Shixian Wen, Laurent Itti
Lifelong learning challenges
The human brain can quickly learn and adapt its behavior in a wide range of environments throughout its lifetime. In contrast, deep neural networks only learn one sophisticated but fixed mapping from inputs to outputs. In more complex and dynamic scenarios where the inputs to outputs mapping may change with different contexts, the deployment of these deep neural network systems would be constrained. One of the failed salient scenarios is lifelong learning—learning new independent tasks sequentially without forgetting previous tasks. More specifically, agents should incrementally learn and evolve based on multiple tasks from various data distributions across time while remembering previously learned knowledge. In general, current neural networks are not capable of lifelong learning and usually suffer from “catastrophic forgetting”—learning the knowledge of the new task would overwrite the fixed learned mapping of an old task. This effect typically leads to a significant decrease of the network performances on previous tasks or, in the worst case, leads to the network completely forgetting all previous tasks.
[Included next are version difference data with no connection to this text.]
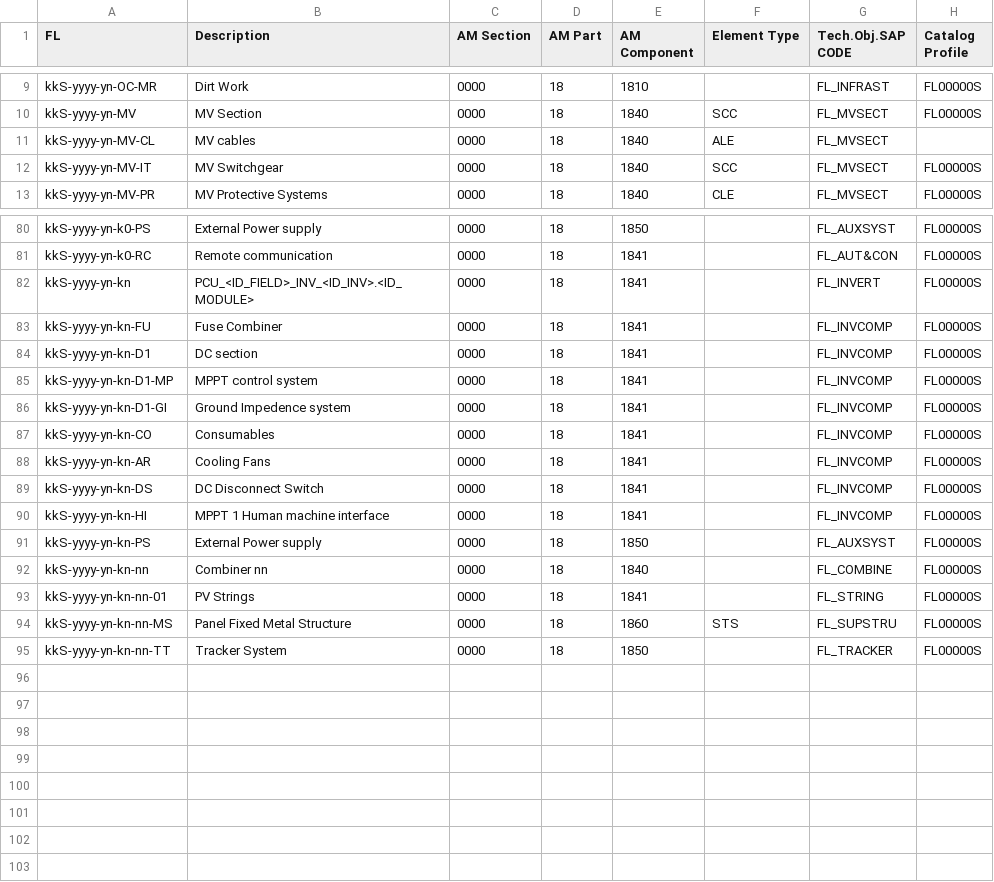
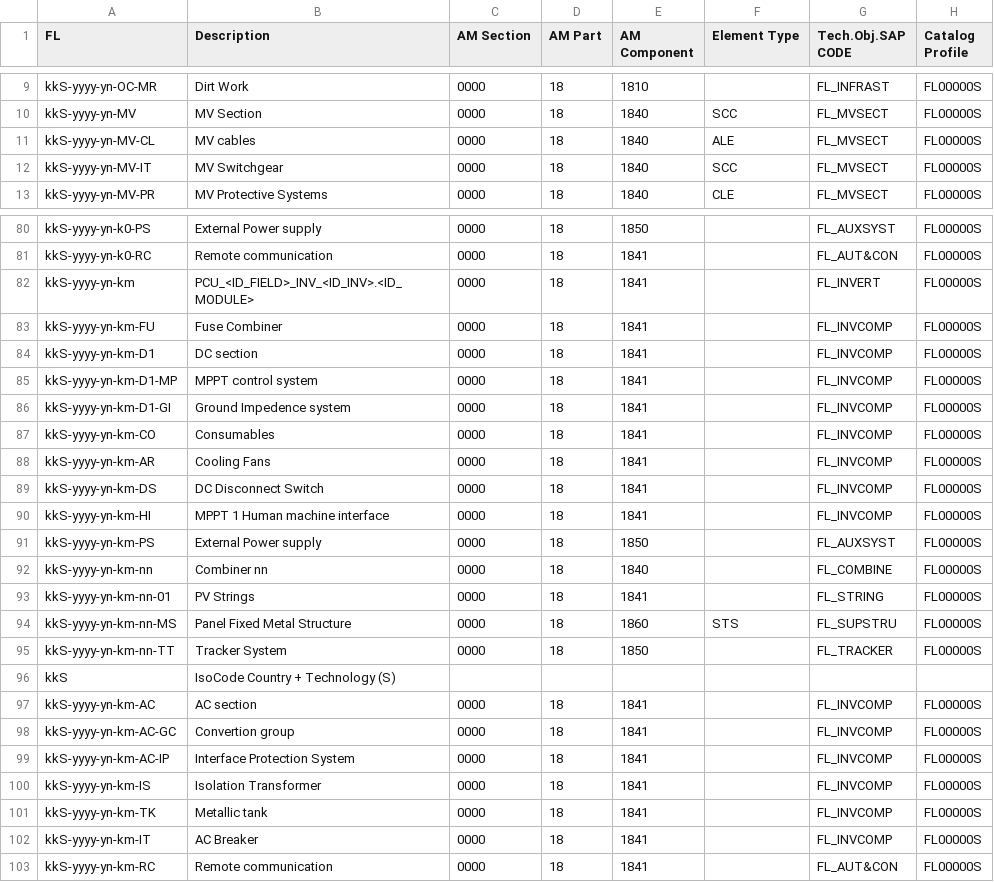
Before and after one commit to git-guppio/FL_Checker_PY, a CSV file: Config/Solar_FL_InvModule_GuideLine.csv, drawn as a sheet; only a part is shown, gaps mark what is left out; the diff covers the shown part only.

```diff
--- a/Config/Solar_FL_InvModule_GuideLine.csv
+++ b/Config/Solar_FL_InvModule_GuideLine.csv
@@ -10,3 +10,3 @@ kkS-yyyy-yn-OC-MR;Dirt Work;0000;18;1810;;FL_INFRAST;FL00000S
 kkS-yyyy-yn-MV;MV Section;0000;18;1840;SCC;FL_MVSECT;FL00000S
-kkS-yyyy-yn-MV-CL;MV cables;0000;18;1840;ALE;FL_MVSECT;
+kkS-yyyy-yn-MV-CL;MV cables;0000;18;1840;ALE;FL_MVSECT;FL00000S
 kkS-yyyy-yn-MV-IT;MV Switchgear;0000;18;1840;SCC;FL_MVSECT;FL00000S
@@ -81,15 +81,23 @@ kkS-yyyy-yn-k0-PS;External Power supply;0000;18;1850;;FL_AUXSYST;FL00000S
 kkS-yyyy-yn-k0-RC;Remote communication;0000;18;1841;;FL_AUT&CON;FL00000S
-kkS-yyyy-yn-kn;PCU_<ID_FIELD>_INV_<ID_INV>.<ID_MODULE>;0000;18;1841;;FL_INVERT;FL00000S
-kkS-yyyy-yn-kn-FU;Fuse Combiner;0000;18;1841;;FL_INVCOMP;FL00000S
-kkS-yyyy-yn-kn-D1;DC section;0000;18;1841;;FL_INVCOMP;FL00000S
-kkS-yyyy-yn-kn-D1-MP;MPPT control system;0000;18;1841;;FL_INVCOMP;FL00000S
-kkS-yyyy-yn-kn-D1-GI;Ground Impedence system;0000;18;1841;;FL_INVCOMP;FL00000S
-kkS-yyyy-yn-kn-CO;Consumables;0000;18;1841;;FL_INVCOMP;FL00000S
-kkS-yyyy-yn-kn-AR;Cooling Fans;0000;18;1841;;FL_INVCOMP;FL00000S
-kkS-yyyy-yn-kn-DS;DC Disconnect Switch;0000;18;1841;;FL_INVCOMP;FL00000S
-kkS-yyyy-yn-kn-HI;MPPT 1 Human machine interface;0000;18;1841;;FL_INVCOMP;FL00000S
-kkS-yyyy-yn-kn-PS;External Power supply;0000;18;1850;;FL_AUXSYST;FL00000S
-kkS-yyyy-yn-kn-nn;Combiner nn;0000;18;1840;;FL_COMBINE;FL00000S
-kkS-yyyy-yn-kn-nn-01;PV Strings;0000;18;1841;;FL_STRING;FL00000S
-kkS-yyyy-yn-kn-nn-MS;Panel Fixed Metal Structure;0000;18;1860;STS;FL_SUPSTRU;FL00000S
-kkS-yyyy-yn-kn-nn-TT;Tracker System;0000;18;1850;;FL_TRACKER;FL00000S
+kkS-yyyy-yn-km;PCU_<ID_FIELD>_INV_<ID_INV>.<ID_MODULE>;0000;18;1841;;FL_INVERT;FL00000S
+kkS-yyyy-yn-km-FU;Fuse Combiner;0000;18;1841;;FL_INVCOMP;FL00000S
+kkS-yyyy-yn-km-D1;DC section;0000;18;1841;;FL_INVCOMP;FL00000S
+kkS-yyyy-yn-km-D1-MP;MPPT control system;0000;18;1841;;FL_INVCOMP;FL00000S
+kkS-yyyy-yn-km-D1-GI;Ground Impedence system;0000;18;1841;;FL_INVCOMP;FL00000S
+kkS-yyyy-yn-km-CO;Consumables;0000;18;1841;;FL_INVCOMP;FL00000S
+kkS-yyyy-yn-km-AR;Cooling Fans;0000;18;1841;;FL_INVCOMP;FL00000S
+kkS-yyyy-yn-km-DS;DC Disconnect Switch;0000;18;1841;;FL_INVCOMP;FL00000S
+kkS-yyyy-yn-km-HI;MPPT 1 Human machine interface;0000;18;1841;;FL_INVCOMP;FL00000S
+kkS-yyyy-yn-km-PS;External Power supply;0000;18;1850;;FL_AUXSYST;FL00000S
+kkS-yyyy-yn-km-nn;Combiner nn;0000;18;1840;;FL_COMBINE;FL00000S
+kkS-yyyy-yn-km-nn-01;PV Strings;0000;18;1841;;FL_STRING;FL00000S
+kkS-yyyy-yn-km-nn-MS;Panel Fixed Metal Structure;0000;18;1860;STS;FL_SUPSTRU;FL00000S
+kkS-yyyy-yn-km-nn-TT;Tracker System;0000;18;1850;;FL_TRACKER;FL00000S
+kkS;IsoCode Country + Technology (S);;;;;;
+kkS-yyyy-yn-km-AC;AC section;0000;18;1841;;FL_INVCOMP;FL00000S
+kkS-yyyy-yn-km-AC-GC;Convertion group;0000;18;1841;;FL_INVCOMP;FL00000S
+kkS-yyyy-yn-km-AC-IP;Interface Protection System;0000;18;1841;;FL_INVCOMP;FL00000S
+kkS-yyyy-yn-km-IS;Isolation Transformer;0000;18;1841;;FL_INVCOMP;FL00000S
+kkS-yyyy-yn-km-TK;Metallic tank;0000;18;1841;;FL_INVCOMP;FL00000S
+kkS-yyyy-yn-km-IT;AC Breaker;0000;18;1841;;FL_INVCOMP;FL00000S
+kkS-yyyy-yn-km-RC;Remote communication;0000;18;1841;;FL_AUT&CON;FL00000S
```
Also changed, not shown: 1 edited cell elsewhere in this file, Config/Mask_FL.csv, Config/Solar_FL_CentrealInv_GuideLine.csv, 21 other files.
Communicated by Dr. Sung-Phil Kim
Shitao Chen, Songyi Zhang, Badong Chen and Nanning Zheng
As a typical artificial intelligence system, self-driving cars, unlike normal artificial intelligence systems, usually concern the safety of people’s lives and property, and have little tolerance of mistakes. With the furthering of research on self-driving technology, the existing computing framework based on the “perception-planning-decision-control” information processing method has increasingly manifested the problems of low computing eﬀiciency, poor environmental adaptability, and insuﬀicient self-learning ability. Our research work mainly refers to the psychological level of human cognition to construct a new type of self-driving method.
Cynthia Weber, PhD, on behalf of IEEE Brain
Guidelines that consider societal and cultural impacts of neurotechnology are crucial for ensuring responsible innovation in the field.
Ethical considerations have not always been of primary concern in the development of technology. However, the need for ethical standards and guidelines for neurotechnology has received significant support with multiple efforts underway that aim to sidestep past mistakes by preparing for future development and use cases. The challenge lies in identifying the complex social, legal, and cultural issues tied to how neurotechnologies will be accessed and implemented once released into the world, and the associated safety, privacy, and long-term consequences of its use. For many people, the brain is intimately connected to one’s sense of self and personal identity—our thoughts and emotions, for example. Consequently, neurotechnology devices that intervene with the brain, whether for medical treatment, wellness applications, or entertainment, may pose unique perceived risks for the user. This is also the case when neurotechnology has the potential to be implemented in employment, legal, or educational contexts. In all these scenarios, ethical considerations are interwoven within layers of consent, data access and control, and possible manipulation.
The COVID19 pandemic has brought upon us an unprecedented situation. The current events have had a profound impact at a global scale and have once more shown the important role that science and technology play in providing solutions to societal challenges.
Laura M. Ferrari1*, E. Ismailova3*, F.Greco2*
Temporary Tattoo Electrodes (TTEs) are dry and conformable electrodes that are able to capture weak surface electrophysiological signals while being imperceptible for the user. We demonstrated the use and characterised TTEs in a clinical electroencephalography (EEG) monitoring set-up, proving for the first time the compatibility of a dry electrode with magnetoencephalography (MEG) sensors (Figure 1) (1).